No one ever intends to invite chaos in. It just happens. But never fear: we have solutions to the most common pitfalls of any busy family’s entryway or mudroom. So now you can turn your high-traffic hub into a clutter-free zone just in time for winter.

Problem: It looks like a bomb went off in the mudroom. Coats are thrown about and boots are scattered everywhere.

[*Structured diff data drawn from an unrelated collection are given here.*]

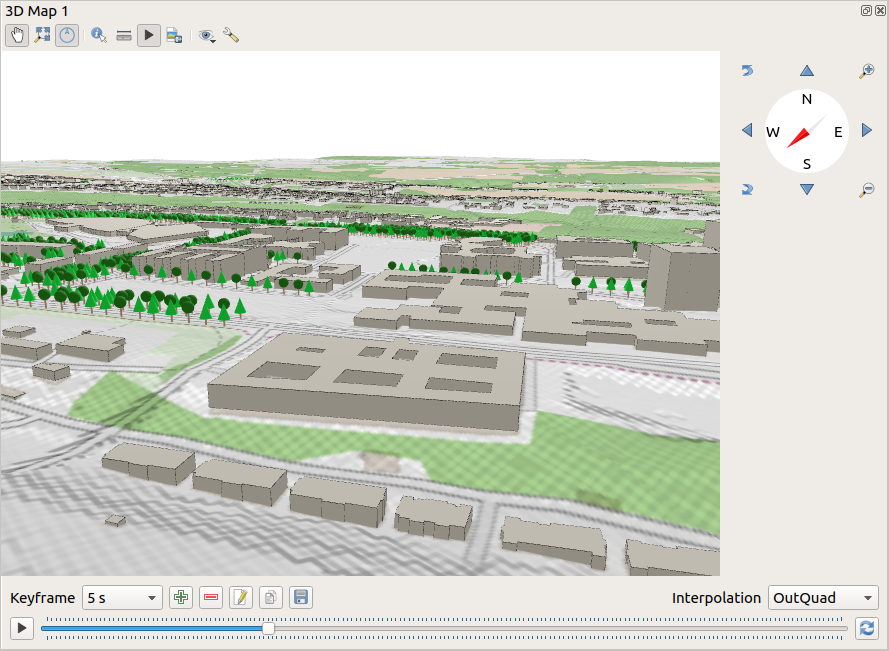
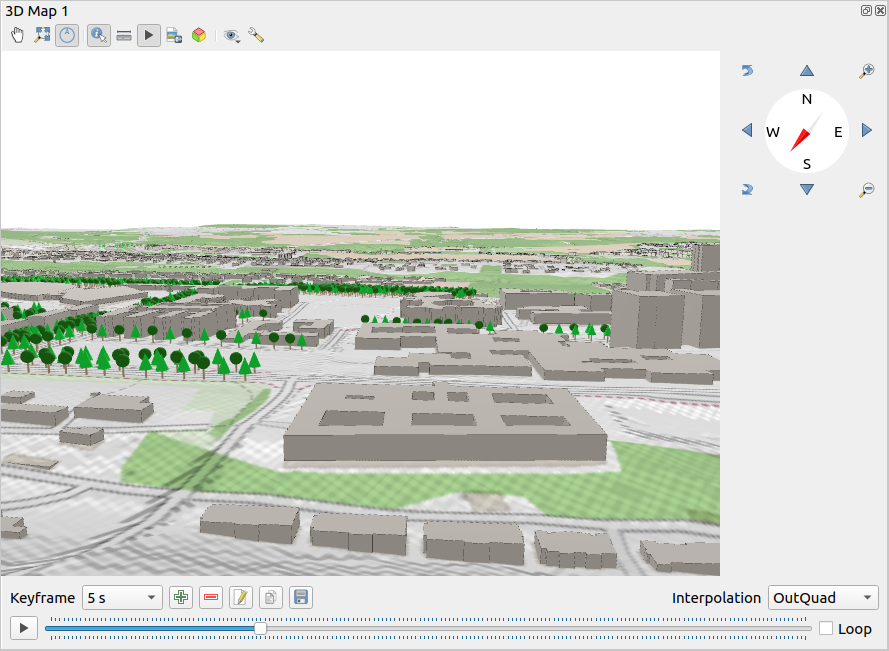
3D map view can be exported as scenes

diff --git a/docs/user_manual/introduction/qgis_gui.rst b/docs/user_manual/introduction/qgis_gui.rst
@@ -2248,6 +2248,19 @@ The following tools are provided at the top of the 3D map view panel:
   <create_animation>` widget
 * |saveMapAsImage| :sup:`Save as image...`: exports the current view to
   an image file format
+* |3d| :sup:`Export 3D Scene...`: exports the current view as a 3D scene
+  (:file:`.obj` file), allowing post-processing in applications like Blender...
+  The terrain and vector features are exported as 3D objects.
+  The export settings, overriding the layers :ref:`properties <sec_3_d_view>`
+  or map view `configuration <scene_configuration>`, include:
+
+  * :guilabel:`Scene name` and destination :guilabel:`Folder`
+  * :guilabel:`Terrain resolution`
+  * :guilabel:`Terrain texture resolution`
+  * :guilabel:`Model scale`
+  * |checkbox| :guilabel:`Smooth edges`
+  * |checkbox| :guilabel:`Export normals`
+  * |checkbox| :guilabel:`Export textures`
 * |showMapTheme| :sup:`Set View Theme`: Allows you to select the set of layers to
   display in the map view from predefined :ref:`map themes <map_themes>`.
 * |options| :sup:`Configure` the map view :ref:`settings <scene_configuration>`
@@ -2571,6 +2584,8 @@ Click the icon to open the Plugin Manager dialog.
    please add it also to the substitutions.txt file in the
    source folder.
 
+.. |3d| image:: /static/common/3d.png
+   :width: 1.5em
 .. |3dNavigation| image:: /static/common/mAction3DNavigation.png
    :width: 1.3em
 .. |addAfsLayer| image:: /static/common/mActionAddAfsLayer.png
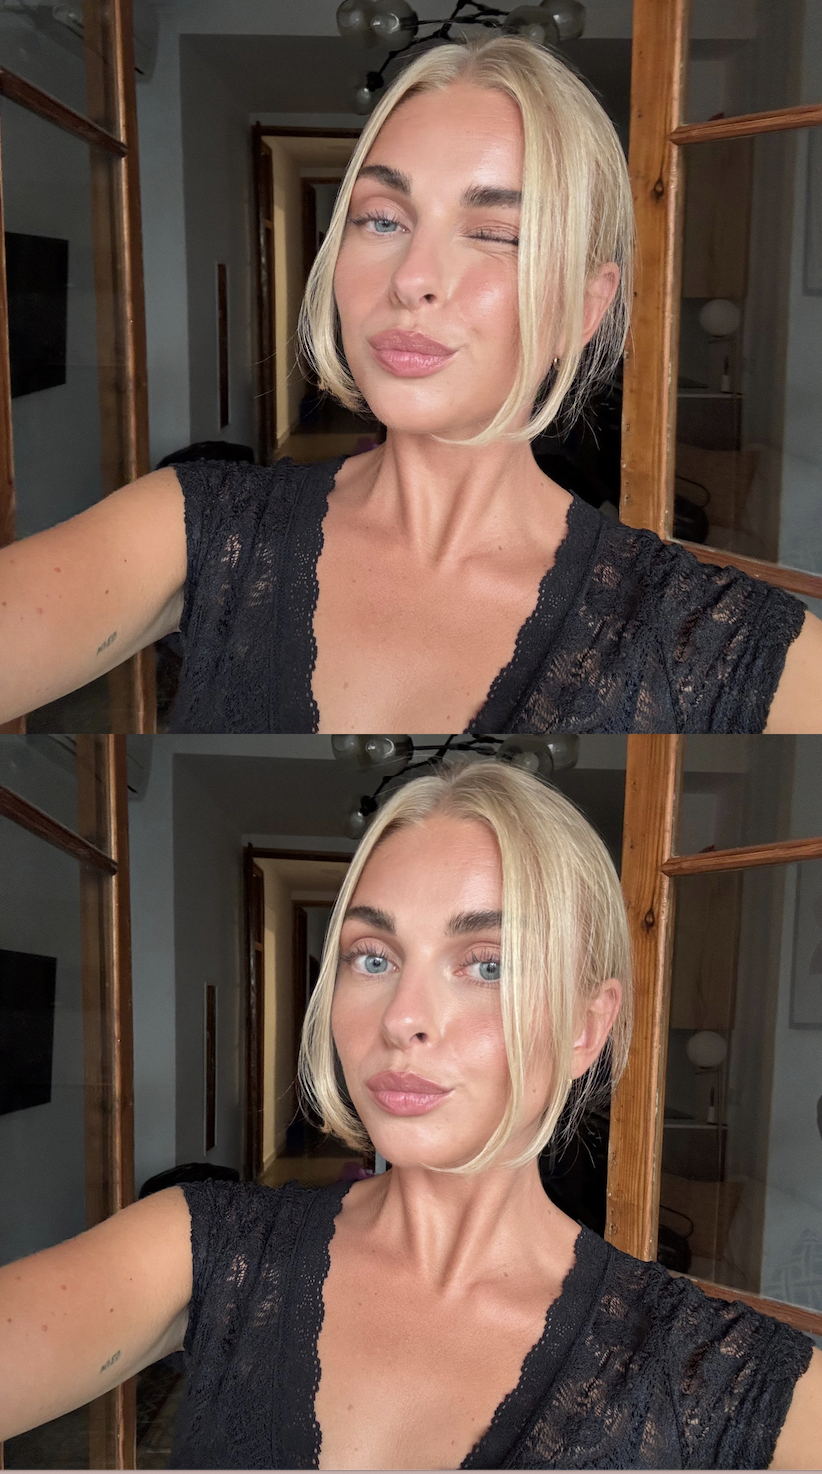
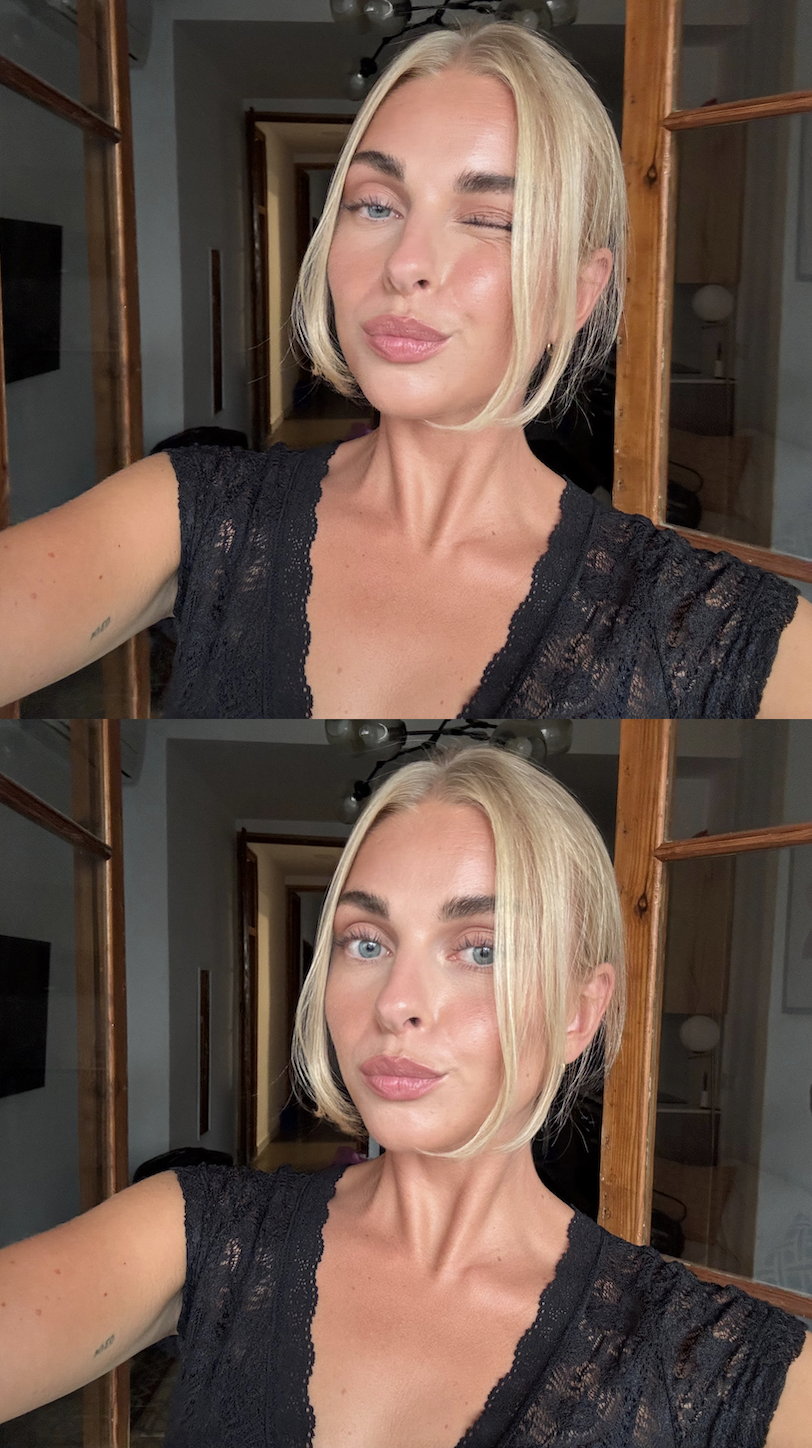
updated portfolio

diff --git a/src/App.jsx b/src/App.jsx
@@ -1,4 +1,4 @@
-import React from "react";
+import React, { useEffect } from "react";
 import heroPortrait from "./assets/hero-portrait.png";
 import photo1 from "./assets/photo1.png";
 import photo2 from "./assets/photo2.png";
@@ -32,6 +32,44 @@ const hotels = [
   { title: "Hotel 3", photos: ["", "", "", "", "", "", "", "", ""] },
 ];
 
+// Lim inn URL-ene til innleggene du vil vise (kopiert fra instagram.com)
+const instagramPosts = [
+  "https://www.instagram.com/p/DX2Rlisij2f/?utm_source=ig_web_copy_link&igsh=MzRlODBiNWFlZA==",
+  "https://www.instagram.com/p/C6uXMuHtY_F/?utm_source=ig_web_copy_link&igsh=MzRlODBiNWFlZA==",
+  "https://www.instagram.com/reel/DZwjXRfKuwb/?utm_source=ig_web_copy_link&igsh=MzRlODBiNWFlZA==",
+];
+
+function InstagramEmbed({ url }) {
+  return (
+    <blockquote
+      className="instagram-media"
+      data-instgrm-permalink={url}
+      data-instgrm-version="14"
+      style={{ background: "#FFF", border: 0, borderRadius: "3px", margin: 0, maxWidth: "360px", minWidth: "326px", width: "100%" }}
+    />
+  );
+}
+
+function InstagramFeed({ posts }) {
+  useEffect(() => {
+    if (window.instgrm) {
+      window.instgrm.Embeds.process();
+      return;
+    }
+    const script = document.createElement("script");
+    script.src = "https://www.instagram.com/embed.js";
+    script.async = true;
+    document.body.appendChild(script);
+  }, [posts]);
+
+  return (
+    <div style={{ display: "flex", gap: "1.5rem", overflowX: "auto", marginTop: "2rem", paddingBottom: "0.5rem" }}>
+      {posts.map((url) => (
+        <InstagramEmbed key={url} url={url} />
+      ))}
+    </div>
+  );
+}
 
 const SLOTS = 8;
 
@@ -231,14 +269,10 @@ export default function App() {
             <p style={{ marginTop: "2rem", fontSize: "14px", lineHeight: 1.9, color: "#555", maxWidth: "420px", marginLeft: "auto", marginRight: "auto" }}>
               Norwegian creator. My content sits at the intersection of beauty, fashion, lifestyle and travel — always authentic, always intentional.
             </p>
-            <div style={{ display: "flex", gap: "2rem", marginTop: "2.5rem" }}>
-              <a href="https://instagram.com/livemhaugland" target="_blank" rel="noreferrer" style={{ fontSize: "11px", letterSpacing: "0.18em", textTransform: "uppercase", borderBottom: "0.5px solid #111", paddingBottom: "3px" }}>
-                Instagram
+            <InstagramFeed posts={instagramPosts} />
+             <a href="https://instagram.com/livemhaugland" target="_blank" rel="noreferrer" style={{ display: "inline-block", marginTop: "1.5rem", fontSize: "11px", letterSpacing: "0.18em", textTransform: "uppercase", borderBottom: "0.5px solid #111", paddingBottom: "3px" }}>
+                View full profile
               </a>
-              <a href="https://tiktok.com/@livemhaugland" target="_blank" rel="noreferrer" style={{ fontSize: "11px", letterSpacing: "0.18em", textTransform: "uppercase", borderBottom: "0.5px solid #111", paddingBottom: "3px" }}>
-                TikTok
-              </a>
-            </div>
           </div>
           <img src={heroPortrait} alt="Live Marie Haugland" style={{ width: "100%", aspectRatio: "3 / 5", objectFit: "cover", objectPosition: "top" }} />
         </div>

Solution: Bring order to your family’s main entry by creating designated storage space for everything that is bound to be shed once inside. That includes enough hooks to hang jackets, backpacks and hats; a shoe cubby large enough to fit bulky snow boots lest they end up on the floor; and assigned bins for each member to drop everyday gear, such as gloves, scarves and books. If you have young kids, low-hanging hooks are your best option, and be sure their bins are easy to reach—so there are no excuses for messes! Consider an all-in-one entry cabinet that meets all of your needs—and looks great, too.

Problem: I’ve got the big stuff figured out, but there is still no end to the clutter.

Solution: We really meant it when we said find a place for everything! Hang a wall pocket to stash incoming mail, magazines and school reminders. Label baskets for all the small stuff that tends to create clutter, like bug spray, sunscreen, extra sunglasses and those random sets of keys. An over-the-door shoe organizer is also great for stowing odds and ends.

Problem: My kids play an array of sports—what do we do with all of that gear?

Solution: If you have the space in your mudroom, reign in the chaos with a sports rack storage system. Have your kids hang their bats, tennis rackets, golf clubs, skis and even skateboards the second they walk in. Large wire baskets are great for storing balls. However, if you don’t have the wallspace—or your storage is in a more public part of the house—then consider stylish locker-style cabinets with doors to conceal your gear. They’re also great for storing pool gear in the summertime.

Problem:  Help! I’m tired of dealing with the tangled mess of cords and chargers spilling out everywhere.


Solution: Considering the number of personal electronics just one person can have, managing an assortment of tech gadgets for an entire family can be a real nightmare. Keeping a charging station near the door makes the most sense. You can set up an individual charging station in each family member’s wall cubby if you can manage the wiring, or install a power strip at the back of a drawer or cubby to create a single, designated charging station for the whole family. You can also buy attractive charging caddies to sit atop a console.

Problem: How can I avoid making the space look like a utility room?


Solution: Add the same elements of style that you would in the rest of your home, such as art and accessories. You can also look for functional items that provide that decorative element as well: A pretty mirror is great for bouncing light and last-minute outfit checks; a bench adds warmth while providing a seat for you to tie your shoes; and an indoor/outdoor rug protects floors from mud and snow while adding welcome color and pattern.

Problem: I don’t have a formal mudroom and my entry is tiny.

Solution: Having a small entry doesn’t mean you can’t create space to tuck your shoes and coats away. Add a console or hang a shelf near your door that can hold a tray for keys, sunglasses and other small items. Place a boot tray underneath with an umbrella stand to the side for other gear. Enlist the help of a coat stand or hang a rack above your console to house your jackets. Or, if you have an antique buffet or dresser, move it to your entry and assign every member in your family a drawer to stash their stuff. You’ll still have room on top for a charging station and a basket for odds and ends.

How to Decorate Team

We enjoy spending days interacting with How to Decorate readers. From answering Design Dilemmas to writing How To articles and working with guest designers, our passion is to provide informative and accurate resources to help people solve their design problems.